Retail and services industry need to massively up their personalisation game in 2018, warns graph database pioneer Emil Eifrem

Quite rightly, retailers are continually looking to help shoppers search for the items they seek. The problem is doing it in a way that is at least as good as the way the world’s favourite store, Amazon, does.

Amazon introduced us to the ‘Customers who bought that, also looked at this’ style of shopping a decade or more ago – and ever since, competitors have been looking to improve personalised recommendations’ sophistication in order to meet and surpass expectations.

The market wants to provide consumers with intelligent, highly context-sensitive prompts. However, such hyper-personal recommendations can only be generated with the assistance of technology – as that’s the only way to embed more intelligence into a recommendation engine.

AI (Artificial Intelligence) and data-driven, real-time smart software is what is required. And with the key enabling tool that will allow such Next Generation recommendations being graph database technology.

For example, eBay’s AI-based ShopBot, a prime instance of the type of graph-powered hyper-personalisation that brands need to offer, uses the approach. As eBay’s Chief Product Officer has said, existing product searches and recommendation engines were unable to provide or infer contextual information within a shopping request.

Traditional search is getting too limited

Take the example of what’s implied within the phrase, “My wife and I are going camping in Lake Tahoe next week; we need a tent.” Most search engines would just pick up on the word “tent”, so the additional context regarding location, temperature, tent size, scenery, etc. is typically lost.

Yet it’s this type of specific information that informs many buying decisions. Relaying or maintaining this context is a burden often left to the user, and a solution is needed to remove the hard work associated with shopping.

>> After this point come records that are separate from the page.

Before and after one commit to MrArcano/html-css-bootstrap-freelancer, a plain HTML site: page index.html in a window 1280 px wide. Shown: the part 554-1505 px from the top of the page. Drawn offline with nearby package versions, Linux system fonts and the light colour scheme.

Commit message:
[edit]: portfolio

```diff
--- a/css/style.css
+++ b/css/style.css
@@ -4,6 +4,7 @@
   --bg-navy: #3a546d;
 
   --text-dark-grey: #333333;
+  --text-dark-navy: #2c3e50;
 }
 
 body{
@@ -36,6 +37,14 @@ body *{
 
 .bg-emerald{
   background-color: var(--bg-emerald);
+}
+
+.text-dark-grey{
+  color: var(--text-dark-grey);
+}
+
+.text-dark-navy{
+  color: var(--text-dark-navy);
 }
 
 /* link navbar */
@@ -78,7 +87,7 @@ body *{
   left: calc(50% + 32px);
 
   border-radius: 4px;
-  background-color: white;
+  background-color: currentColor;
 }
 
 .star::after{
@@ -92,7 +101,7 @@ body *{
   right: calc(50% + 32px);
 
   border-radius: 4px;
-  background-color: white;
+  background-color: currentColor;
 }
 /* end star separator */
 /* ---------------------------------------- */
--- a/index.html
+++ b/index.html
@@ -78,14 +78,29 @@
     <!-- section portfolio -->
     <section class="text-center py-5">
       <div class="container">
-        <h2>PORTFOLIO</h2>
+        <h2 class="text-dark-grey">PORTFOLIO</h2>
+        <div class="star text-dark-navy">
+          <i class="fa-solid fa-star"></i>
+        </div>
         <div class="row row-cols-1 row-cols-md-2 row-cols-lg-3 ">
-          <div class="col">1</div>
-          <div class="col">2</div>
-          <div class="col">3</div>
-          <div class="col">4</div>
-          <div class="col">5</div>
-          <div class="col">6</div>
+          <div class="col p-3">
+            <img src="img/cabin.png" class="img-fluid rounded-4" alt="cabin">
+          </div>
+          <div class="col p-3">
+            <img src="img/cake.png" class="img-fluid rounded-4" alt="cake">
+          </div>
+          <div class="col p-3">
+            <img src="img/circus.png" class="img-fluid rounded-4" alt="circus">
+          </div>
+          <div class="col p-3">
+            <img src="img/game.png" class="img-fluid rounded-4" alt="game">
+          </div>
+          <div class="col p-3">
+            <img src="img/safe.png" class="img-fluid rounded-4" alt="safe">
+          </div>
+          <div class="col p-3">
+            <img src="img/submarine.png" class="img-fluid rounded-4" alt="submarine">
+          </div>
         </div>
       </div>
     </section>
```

The solution ShopBot uses is a combination of ML (Machine Learning), accurate predictive analytics, a distributed, real-time storage and processing engine, backed with NLP (Natural Language Processing). But it also uses a graph database to process all the real-time data connections required. That’s because graph technology helps to refine the search against inventory with context – a way of representing connections inside your data sources, based on shopper intent. This allows the system to build up its internal profile of the customer and working with that portrait is the main way of generating its hyper-personal and relevant suggestions.

Store and build deeper customer ‘portraits’

Even better, all that contextual information gets stored, so that ShopBot can recall this information for future interactions. When a shopper searches for “brown bags” for example, ShopBot knows what details to ask about next, such as type, style, brand, budget or size. And as it accumulates this information by traversing through the graph database, the application is continuously checking inventory to identify specific product recommendations – a great example of real-time decision making.

Without graph software at the centre, you can’t easily offer consumers these hyper-personalised hints. The traditional way of storing data is ‘store and retrieve’, but that doesn’t give you the context and connections. SQL queries are complicated, and also can’t deliver the information in real time – and for customer search to deliver useful recommendations, real-time contextual information has to be fast to work.

Tapping into human interest and delivering highly responsive, accurate help is what hyper-personalised recommendation engines have to look like – and what savvy consumers are demanding.

And it really looks like AI working in lockstep with native graph is our best way of getting there.

Emil Eifrem

Emil Eifrem


Emil Eifrem, CEO, Neo4j